Task item →
Go through the lines below and repeat each one exactly, skipping pictures.

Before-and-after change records
"""
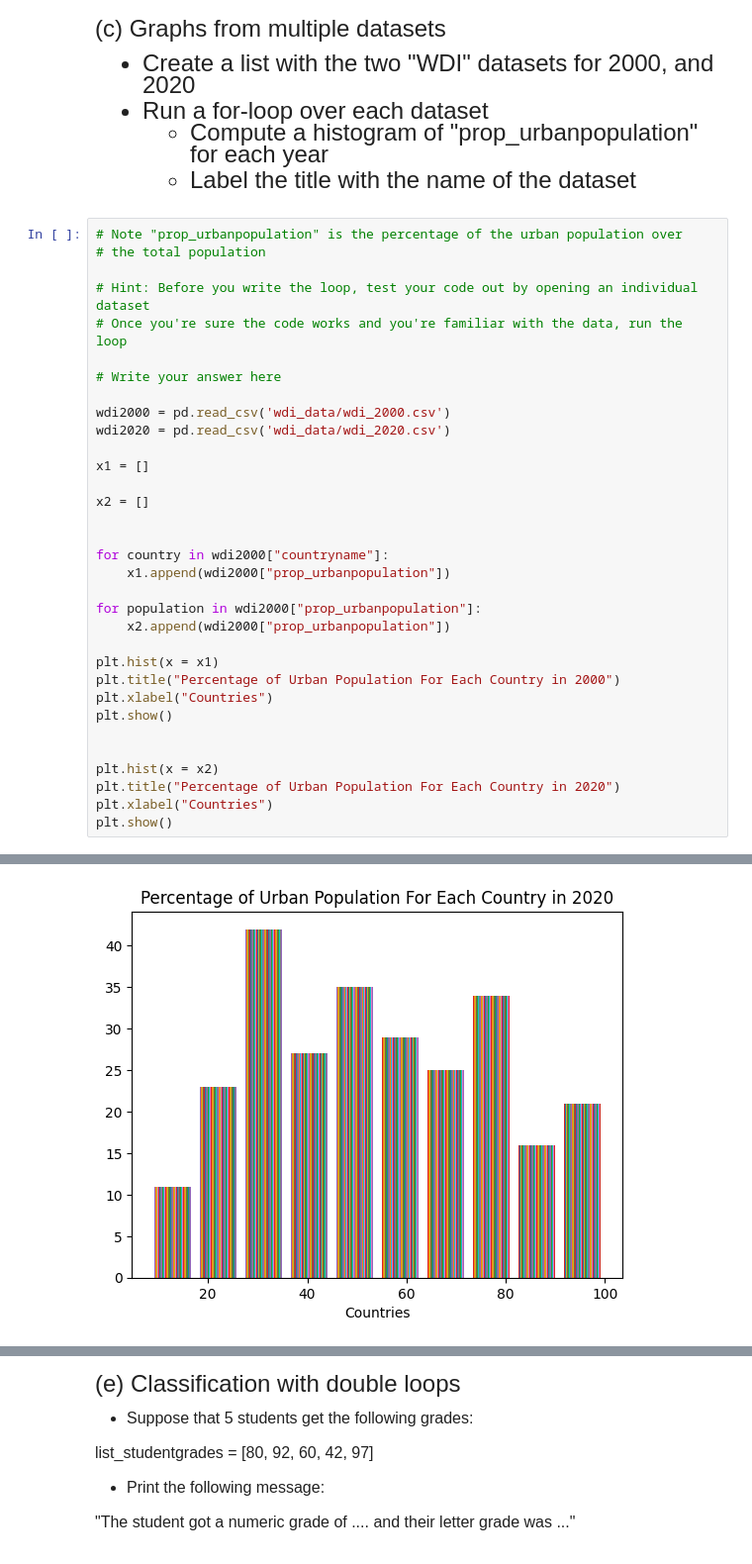
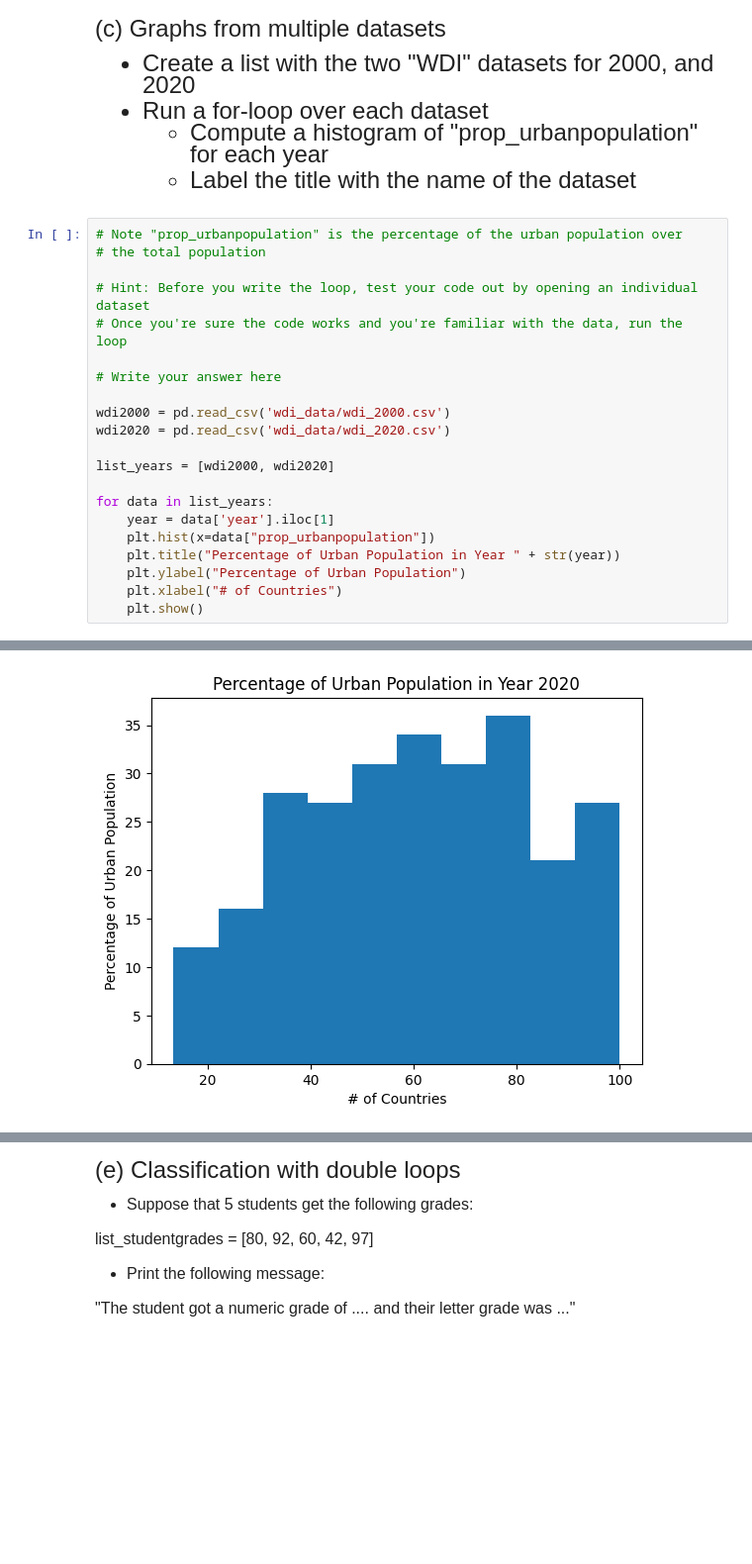
Before and after one commit to lilylwang/emoryqtm151-lily, a Jupyter notebook: Assignment 4/Assignment 4.ipynb, the cells around one changed output, grey strips where cells are left out. Shown at 99% size. Saved outputs shown, nothing was run; the diff lists cells and outputs as text; blank space fills up the shorter version.

```diff
--- a/Assignment 4/Assignment 4.ipynb
+++ b/Assignment 4/Assignment 4.ipynb
@@ -86,25 +86,13 @@ Number of eligble votors: 4
 wdi2000 = pd.read_csv('wdi_data/wdi_2000.csv')
 wdi2020 = pd.read_csv('wdi_data/wdi_2020.csv')
 
-x1 = []
+list_years = [wdi2000, wdi2020]
 
-x2 = []
-
-
-for country in wdi2000["countryname"]:
-    x1.append(wdi2000["prop_urbanpopulation"])
-
-for population in wdi2000["prop_urbanpopulation"]:
-    x2.append(wdi2000["prop_urbanpopulation"])
-
-plt.hist(x = x1)
-plt.title("Percentage of Urban Population For Each Country in 2000")
-plt.xlabel("Countries")
-plt.show()
-
-
-plt.hist(x = x2)
-plt.title("Percentage of Urban Population For Each Country in 2020")
-plt.xlabel("Countries")
-plt.show()
+for data in list_years:
+    year = data['year'].iloc[1]
+    plt.hist(x=data["prop_urbanpopulation"])
+    plt.title("Percentage of Urban Population in Year " + str(year))
+    plt.ylabel("Percentage of Urban Population")
+    plt.xlabel("# of Countries")
+    plt.show()
 # %% [output]
@@ -112,4 +100,4 @@ plt.show()
-[figure, old version]
+[figure, new version]
 # %% [markdown]
 <font size = "5">
 
```
Also changed, not shown: parts of 3 cells of this notebook, 3 other files.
"""
Response area →
Before and after one commit to lilylwang/emoryqtm151-lily, a Jupyter notebook: Assignment 4/Assignment 4.ipynb, the cells around one changed output, grey strips where cells are left out. Shown at 99% size. Saved outputs shown, nothing was run; the diff lists cells and outputs as text; blank space fills up the shorter version.

```diff
--- a/Assignment 4/Assignment 4.ipynb
+++ b/Assignment 4/Assignment 4.ipynb
@@ -86,25 +86,13 @@ Number of eligble votors: 4
 wdi2000 = pd.read_csv('wdi_data/wdi_2000.csv')
 wdi2020 = pd.read_csv('wdi_data/wdi_2020.csv')
 
-x1 = []
+list_years = [wdi2000, wdi2020]
 
-x2 = []
-
-
-for country in wdi2000["countryname"]:
-    x1.append(wdi2000["prop_urbanpopulation"])
-
-for population in wdi2000["prop_urbanpopulation"]:
-    x2.append(wdi2000["prop_urbanpopulation"])
-
-plt.hist(x = x1)
-plt.title("Percentage of Urban Population For Each Country in 2000")
-plt.xlabel("Countries")
-plt.show()
-
-
-plt.hist(x = x2)
-plt.title("Percentage of Urban Population For Each Country in 2020")
-plt.xlabel("Countries")
-plt.show()
+for data in list_years:
+    year = data['year'].iloc[1]
+    plt.hist(x=data["prop_urbanpopulation"])
+    plt.title("Percentage of Urban Population in Year " + str(year))
+    plt.ylabel("Percentage of Urban Population")
+    plt.xlabel("# of Countries")
+    plt.show()
 # %% [output]
@@ -112,4 +100,4 @@ plt.show()
-[figure, old version]
+[figure, new version]
 # %% [markdown]
 <font size = "5">
 
```
Also changed, not shown: parts of 3 cells of this notebook, 3 other files.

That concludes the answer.